● **INSTRUCTIONS TO FOLLOW**: Drop all images. Then write out each line below exactly as given.

++++ PROVIDED RECORDS ++++

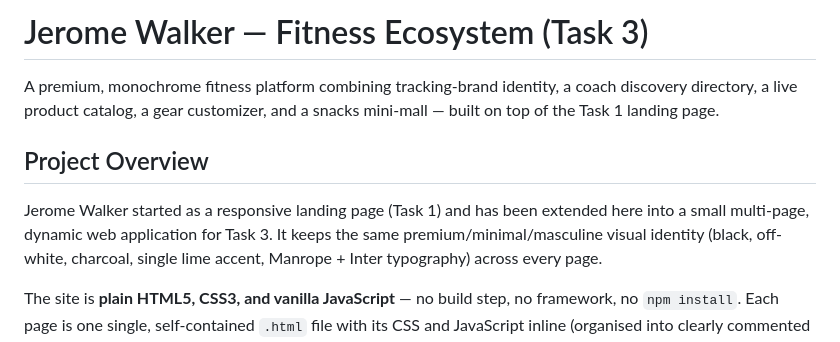
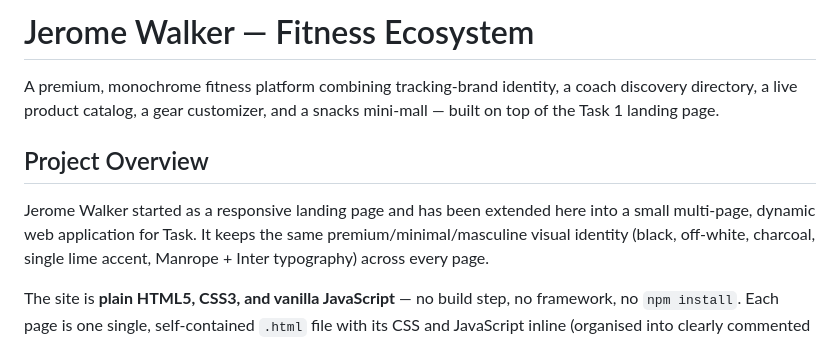
Before and after one commit to workwithmercyjerome-lang/jw-fitness, a Markdown page: Readme.md, the part around one of its changes. GitHub-like rendering.

```diff
--- a/Readme.md
+++ b/Readme.md
@@ -1,4 +1,4 @@
-# Jerome Walker — Fitness Ecosystem (Task 3)
+# Jerome Walker — Fitness Ecosystem
 
 A premium, monochrome fitness platform combining tracking-brand identity, a coach
 discovery directory, a live product catalog, a gear customizer, and a snacks
@@ -6,8 +6,8 @@ mini-mall — built on top of the Task 1 landing page.
 
 ## Project Overview
 
-Jerome Walker started as a responsive landing page (Task 1) and has been
-extended here into a small multi-page, dynamic web application for Task 3. It
+Jerome Walker started as a responsive landing page  and has been
+extended here into a small multi-page, dynamic web application for Task. It
 keeps the same premium/minimal/masculine visual identity (black, off-white,
 charcoal, single lime accent, Manrope + Inter typography) across every page.
 
```
Also changed, not shown: other parts of Readme.md (+2 -2 lines).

++++

● **ANSWER AREA**:
Before and after one commit to workwithmercyjerome-lang/jw-fitness, a Markdown page: Readme.md, the part around one of its changes. GitHub-like rendering.

```diff
--- a/Readme.md
+++ b/Readme.md
@@ -1,4 +1,4 @@
-# Jerome Walker — Fitness Ecosystem (Task 3)
+# Jerome Walker — Fitness Ecosystem
 
 A premium, monochrome fitness platform combining tracking-brand identity, a coach
 discovery directory, a live product catalog, a gear customizer, and a snacks
@@ -6,8 +6,8 @@ mini-mall — built on top of the Task 1 landing page.
 
 ## Project Overview
 
-Jerome Walker started as a responsive landing page (Task 1) and has been
-extended here into a small multi-page, dynamic web application for Task 3. It
+Jerome Walker started as a responsive landing page  and has been
+extended here into a small multi-page, dynamic web application for Task. It
 keeps the same premium/minimal/masculine visual identity (black, off-white,
 charcoal, single lime accent, Manrope + Inter typography) across every page.
 
```
Also changed, not shown: other parts of Readme.md (+2 -2 lines).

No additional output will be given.